How the housing depression spells QE3June 13, 2011: 10:45 AM ET
How much of a mirage was the brief housing rebound?
The Chicago Fed's personal consumption and housing index, which tracks housing starts, building permits, retail sales and personal spending, hasn't been above zero since December 2006. That's a 52-month stretch that's unparalleled in the 34-year history of the index.
The monthly index registers zero whenever activity in those categories grows in line with historical trend. A positive reading shows faster expansion and a negative reading either slower growth or outright contraction.
Because the index doesn't track house prices, a look back at the past five years (see chart, right) shows a steep decline starting in 2007 but no rebound of any note. This year's readings are above the trough reached in early 2009, but not by much.
And since falling housing prices won't do much to stimulate either consumer spending or homebuilding, it looks like a good bet that this index is going to stay at low levels for a good long time.
Once upon a time housing and consumer spending were tied to the performance of the stock market. But that relationship hasn't held since the Fed started in 2009 to buy bonds to ease financial conditions, notes Howard Simons of Bianco Research.
He attributes the stock market's rise since the 2008-2009 collapse to what you might call the very limited success of quantitative easing – fostering a rise in asset prices without an accompanying improvement in the economy.

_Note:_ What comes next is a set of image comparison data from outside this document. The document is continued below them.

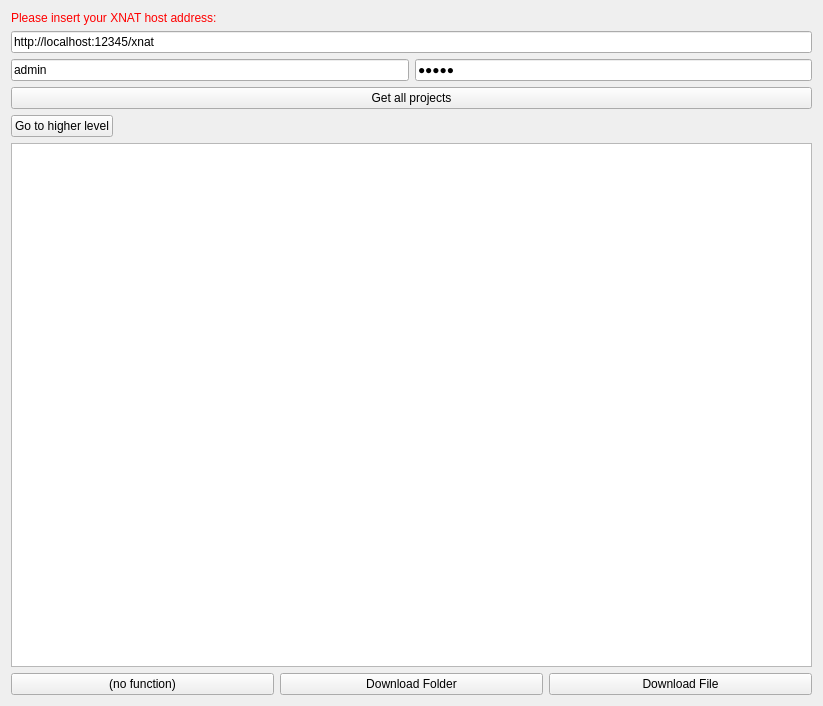
Qt form Plugins/org.mitk.gui.qt.xnatinterface/src/internal/QmitkXnatEditorControls.ui (MITK/MITK) before a commit.
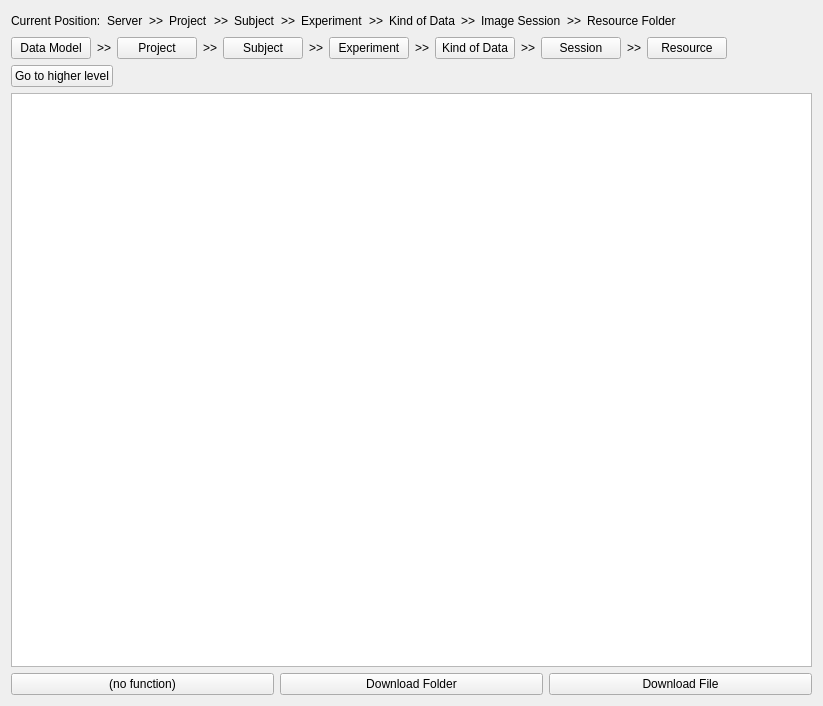
The same form after that commit. Icons and pictures are not drawn.

Commit message: Added Breadcrumb navigation to the XnatEditor.

The edit to the form file:
```diff
--- a/Plugins/org.mitk.gui.qt.xnatinterface/src/internal/QmitkXnatEditorControls.ui
+++ b/Plugins/org.mitk.gui.qt.xnatinterface/src/internal/QmitkXnatEditorControls.ui
@@ -25,88 +25,413 @@
   </property>
   <layout class="QVBoxLayout" name="verticalLayout">
    <item>
-    <widget class="QLabel" name="labelWarning">
-     <property name="styleSheet">
-      <string notr="true">QLabel { color: rgb(255, 0, 0) }</string>
-     </property>
-     <property name="text">
-      <string>Please insert your XNAT host address:</string>
-     </property>
-    </widget>
-   </item>
-   <item>
-    <layout class="QVBoxLayout" name="verticalLayout_2">
+    <layout class="QHBoxLayout" name="horizontalLayout">
      <item>
-      <widget class="QLineEdit" name="inHostAddress">
-       <property name="minimumSize">
-        <size>
-         <width>230</width>
-         <height>0</height>
-        </size>
-       </property>
-       <property name="toolTip">
-        <string>&lt;html&gt;&lt;head/&gt;&lt;body&gt;&lt;p&gt;Examples:&lt;/p&gt;&lt;p&gt;&amp;quot;http://localhost:8080/xnat&amp;quot;&lt;/p&gt;&lt;p&gt;&amp;quot;http://central.xnat.org:80&amp;quot;&lt;/p&gt;&lt;p&gt;&amp;quot;https://xnat.myserver.de:443&amp;quot;&lt;/p&gt;&lt;/body&gt;&lt;/html&gt;</string>
-       </property>
+      <widget class="QLabel" name="label">
        <property name="text">
-        <string>http://localhost:12345/xnat</string>
-       </property>
-       <property name="placeholderText">
-        <string>http(s)://host:port/pathToXnatServerInstance</string>
+        <string>Current Position:</string>
        </property>
       </widget>
      </item>
      <item>
-      <layout class="QHBoxLayout" name="horizontalLayout">
+      <layout class="QHBoxLayout" name="breadcrumbDescriptionLayout">
        <item>
-        <widget class="QLineEdit" name="inUser">
+        <widget class="QLabel" name="label_2">
+         <property name="sizePolicy">
+          <sizepolicy hsizetype="Preferred" vsizetype="Preferred">
+           <horstretch>0</horstretch>
+           <verstretch>0</verstretch>
+          </sizepolicy>
+         </property>
          <property name="text">
-          <string>admin</string>
+          <string>Server</string>
          </property>
-         <property name="placeholderText">
-          <string>User</string>
+        </widget>
+       </item>
+       <item>
+        <widget class="QLabel" name="label_3">
+         <property name="sizePolicy">
+          <sizepolicy hsizetype="Fixed" vsizetype="Preferred">
+           <horstretch>0</horstretch>
+           <verstretch>0</verstretch>
+          </sizepolicy>
          </property>
+         <property name="text">
+          <string>&gt;&gt;</string>
+         </property>
         </widget>
        </item>
        <item>
-        <widget class="QLineEdit" name="inPassword">
-         <property name="minimumSize">
+        <widget class="QLabel" name="label_4">
+         <property name="sizePolicy">
+          <sizepolicy hsizetype="Preferred" vsizetype="Preferred">
+           <horstretch>0</horstretch>
+           <verstretch>0</verstretch>
+          </sizepolicy>
+         </property>
+         <property name="text">
+          <string>Project</string>
+         </property>
+        </widget>
+       </item>
+       <item>
+        <widget class="QLabel" name="label_5">
+         <property name="sizePolicy">
+          <sizepolicy hsizetype="Fixed" vsizetype="Preferred">
+           <horstretch>0</horstretch>
+           <verstretch>0</verstretch>
+          </sizepolicy>
+         </property>
+         <property name="text">
+          <string>&gt;&gt;</string>
+         </property>
+        </widget>
+       </item>
+       <item>
+        <widget class="QLabel" name="label_6">
+         <property name="sizePolicy">
+          <sizepolicy hsizetype="Preferred" vsizetype="Preferred">
+           <horstretch>0</horstretch>
+           <verstretch>0</verstretch>
+          </sizepolicy>
+         </property>
+         <property name="text">
+          <string>Subject</string>
+         </property>
+        </widget>
+       </item>
+       <item>
+        <widget class="QLabel" name="label_7">
+         <property name="sizePolicy">
+          <sizepolicy hsizetype="Fixed" vsizetype="Preferred">
+           <horstretch>0</horstretch>
+           <verstretch>0</verstretch>
+          </sizepolicy>
+         </property>
+         <property name="text">
+          <string>&gt;&gt;</string>
+         </property>
+        </widget>
+       </item>
+       <item>
+        <widget class="QLabel" name="label_8">
+         <property name="sizePolicy">
+          <sizepolicy hsizetype="Preferred" vsizetype="Preferred">
+           <horstretch>0</horstretch>
+           <verstretch>0</verstretch>
+          </sizepolicy>
+         </property>
+         <property name="text">
+          <string>Experiment</string>
+         </property>
+        </widget>
+       </item>
+       <item>
+        <widget class="QLabel" name="label_9">
+         <property name="sizePolicy">
+          <sizepolicy hsizetype="Fixed" vsizetype="Preferred">
+           <horstretch>0</horstretch>
+           <verstretch>0</verstretch>
+          </sizepolicy>
+         </property>
+         <property name="text">
+          <string>&gt;&gt;</string>
+         </property>
+        </widget>
+       </item>
+       <item>
+        <widget class="QLabel" name="label_10">
+         <property name="sizePolicy">
+          <sizepolicy hsizetype="Preferred" vsizetype="Preferred">
+           <horstretch>0</horstretch>
+           <verstretch>0</verstretch>
+          </sizepolicy>
+         </property>
+         <property name="text">
+          <string>Kind of Data</string>
+         </property>
+        </widget>
+       </item>
+       <item>
+        <widget class="QLabel" name="label_11">
+         <property name="sizePolicy">
+          <sizepolicy hsizetype="Fixed" vsizetype="Preferred">
+           <horstretch>0</horstretch>
+           <verstretch>0</verstretch>
+          </sizepolicy>
+         </property>
+         <property name="text">
+          <string>&gt;&gt;</string>
+         </property>
+        </widget>
+       </item>
+       <item>
+        <widget class="QLabel" name="label_12">
+         <property name="sizePolicy">
+          <sizepolicy hsizetype="Preferred" vsizetype="Preferred">
+           <horstretch>0</horstretch>
+           <verstretch>0</verstretch>
+          </sizepolicy>
+         </property>
+         <property name="text">
+          <string>Image Session</string>
+         </property>
+        </widget>
+       </item>
+       <item>
+        <widget class="QLabel" name="label_13">
+         <property name="sizePolicy">
+          <sizepolicy hsizetype="Fixed" vsizetype="Preferred">
+           <horstretch>0</horstretch>
+           <verstretch>0</verstretch>
+          </sizepolicy>
+         </property>
+         <property name="text">
+          <string>&gt;&gt;</string>
+         </property>
+        </widget>
+       </item>
+       <item>
+        <widget class="QLabel" name="label_14">
+         <property name="sizePolicy">
+          <sizepolicy hsizetype="Preferred" vsizetype="Preferred">
+           <horstretch>0</horstretch>
+           <verstretch>0</verstretch>
+          </sizepolicy>
+         </property>
+         <property name="text">
+          <string>Resource Folder</string>
+         </property>
+        </widget>
+       </item>
+       <item>
+        <spacer name="horizontalSpacer_2">
+         <property name="orientation">
+          <enum>Qt::Horizontal</enum>
+         </property>
+         <property name="sizeHint" stdset="0">
           <size>
-           <width>53</width>
-           <height>0</height>
+           <width>40</width>
+           <height>20</height>
           </size>
          </property>
-         <property name="text">
-          <string>admin</string>
-         </property>
-         <property name="echoMode">
-          <enum>QLineEdit::Password</enum>
-         </property>
-         <property name="placeholderText">
-          <string>Password</string>
-         </property>
-        </widget>
+        </spacer>
        </item>
       </layout>
      </item>
     </layout>
    </item>
    <item>
-    <widget class="QPushButton" name="buttonGetAllProjects">
-     <property name="enabled">
-      <bool>true</bool>
+    <layout class="QHBoxLayout" name="breadcrumbHorizontalLayout">
+     <property name="spacing">
+      <number>6</number>
      </property>
-     <property name="toolTip">
-      <string>Get all projects</string>
+     <property name="sizeConstraint">
+      <enum>QLayout::SetDefaultConstraint</enum>
      </property>
-     <property name="text">
-      <string>Get all projects</string>
+     <property name="leftMargin">
+      <number>0</number>
      </property>
-    </widget>
+     <item>
+      <widget class="QPushButton" name="buttonDataModel">
+       <property name="sizePolicy">
+        <sizepolicy hsizetype="Fixed" vsizetype="Fixed">
+         <horstretch>0</horstretch>
+         <verstretch>0</verstretch>
+        </sizepolicy>
+       </property>
+       <property name="text">
+        <string>Data Model</string>
+       </property>
+      </widget>
+     </item>
+     <item>
+      <widget class="QLabel" name="labelDataModelProject">
+       <property name="enabled">
+        <bool>true</bool>
+       </property>
+       <property name="sizePolicy">
+        <sizepolicy hsizetype="Fixed" vsizetype="Preferred">
+         <horstretch>0</horstretch>
+         <verstretch>0</verstretch>
+        </sizepolicy>
+       </property>
+       <property name="text">
+        <string>&gt;&gt;</string>
+       </property>
+      </widget>
+     </item>
+     <item>
+      <widget class="QPushButton" name="buttonProject">
+       <property name="sizePolicy">
+        <sizepolicy hsizetype="Fixed" vsizetype="Fixed">
+         <horstretch>0</horstretch>
+         <verstretch>0</verstretch>
+        </sizepolicy>
+       </property>
+       <property name="layoutDirection">
+        <enum>Qt::LeftToRight</enum>
+       </property>
+       <property name="text">
+        <string>Project</string>
+       </property>
+      </widget>
+     </item>
+     <item>
+      <widget class="QLabel" name="labelProjectSubject">
+       <property name="sizePolicy">
+        <sizepolicy hsizetype="Fixed" vsizetype="Preferred">
+         <horstretch>0</horstretch>
+         <verstretch>0</verstretch>
+        </sizepolicy>
+       </property>
+       <property name="text">
+        <string>&gt;&gt;</string>
+       </property>
+      </widget>
+     </item>
+     <item>
+      <widget class="QPushButton" name="buttonSubject">
+       <property name="sizePolicy">
+        <sizepolicy hsizetype="Fixed" vsizetype="Fixed">
+         <horstretch>0</horstretch>
+         <verstretch>0</verstretch>
+        </sizepolicy>
+       </property>
+       <property name="text">
+        <string>Subject</string>
+       </property>
+      </widget>
+     </item>
+     <item>
+      <widget class="QLabel" name="labelSubjectExperiment">
+       <property name="sizePolicy">
+        <sizepolicy hsizetype="Fixed" vsizetype="Preferred">
+         <horstretch>0</horstretch>
+         <verstretch>0</verstretch>
+        </sizepolicy>
+       </property>
+       <property name="text">
+        <string>&gt;&gt;</string>
+       </property>
+      </widget>
+     </item>
+     <item>
+      <widget class="QPushButton" name="buttonExperiment">
+       <property name="sizePolicy">
+        <sizepolicy hsizetype="Minimum" vsizetype="Fixed">
+         <horstretch>0</horstretch>
+         <verstretch>0</verstretch>
+        </sizepolicy>
+       </property>
+       <property name="text">
+        <string>Experiment</string>
+       </property>
+      </widget>
+     </item>
+     <item>
+      <widget class="QLabel" name="labelExperimentKindOfData">
+       <property name="sizePolicy">
+        <sizepolicy hsizetype="Fixed" vsizetype="Preferred">
+         <horstretch>0</horstretch>
+         <verstretch>0</verstretch>
+        </sizepolicy>
+       </property>
+       <property name="text">
+        <string>&gt;&gt;</string>
+       </property>
+      </widget>
+     </item>
+     <item>
+      <widget class="QPushButton" name="buttonKindOfData">
+       <property name="sizePolicy">
+        <sizepolicy hsizetype="Minimum" vsizetype="Fixed">
+         <horstretch>0</horstretch>
+         <verstretch>0</verstretch>
+        </sizepolicy>
+       </property>
+       <property name="text">
+        <string>Kind of Data</string>
+       </property>
+      </widget>
+     </item>
+     <item>
+      <widget class="QLabel" name="labelKindOfDataSession">
+       <property name="sizePolicy">
+        <sizepolicy hsizetype="Fixed" vsizetype="Preferred">
+         <horstretch>0</horstretch>
+         <verstretch>0</verstretch>
+        </sizepolicy>
+       </property>
+       <property name="text">
+        <string>&gt;&gt;</string>
+       </property>
+      </widget>
+     </item>
+     <item>
+      <widget class="QPushButton" name="buttonSession">
+       <property name="sizePolicy">
+        <sizepolicy hsizetype="Minimum" vsizetype="Fixed">
+         <horstretch>0</horstretch>
+         <verstretch>0</verstretch>
+        </sizepolicy>
+       </property>
+       <property name="text">
+        <string>Session</string>
+       </property>
+      </widget>
+     </item>
+     <item>
+      <widget class="QLabel" name="labelSessionResource">
+       <property name="sizePolicy">
+        <sizepolicy hsizetype="Fixed" vsizetype="Preferred">
+         <horstretch>0</horstretch>
+         <verstretch>0</verstretch>
+        </sizepolicy>
+       </property>
+       <property name="text">
+        <string>&gt;&gt;</string>
+       </property>
+      </widget>
+     </item>
+     <item>
+      <widget class="QPushButton" name="buttonResource">
+       <property name="sizePolicy">
+        <sizepolicy hsizetype="Minimum" vsizetype="Fixed">
+         <horstretch>0</horstretch>
+         <verstretch>0</verstretch>
+        </sizepolicy>
+       </property>
+       <property name="text">
+        <string>Resource</string>
+       </property>
+      </widget>
+     </item>
+     <item>
+      <spacer name="breadcrumbSpacer">
+       <property name="orientation">
+        <enum>Qt::Horizontal</enum>
+       </property>
+       <property name="sizeHint" stdset="0">
+        <size>
+         <width>40</width>
+         <height>20</height>
+        </size>
+       </property>
+      </spacer>
+     </item>
+    </layout>
    </item>
    <item>
     <layout class="QHBoxLayout" name="horizontalLayout_3">
      <item>
       <widget class="QPushButton" name="buttonHigherLevel">
+       <property name="sizePolicy">
+        <sizepolicy hsizetype="Minimum" vsizetype="Fixed">
+         <horstretch>0</horstretch>
+         <verstretch>0</verstretch>
+        </sizepolicy>
+       </property>
        <property name="text">
         <string>Go to higher level</string>
        </property>
```
The commit also changes 2 other files.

But it stands to reason that can't last forever, a thought that investors obviously have been chewing on a bit lately.
If the end of Fed bond purchases restores the link between housing activity, personal consumption and stock prices, watch out below -- and then watch out, after a few months of handwringing, for QE3.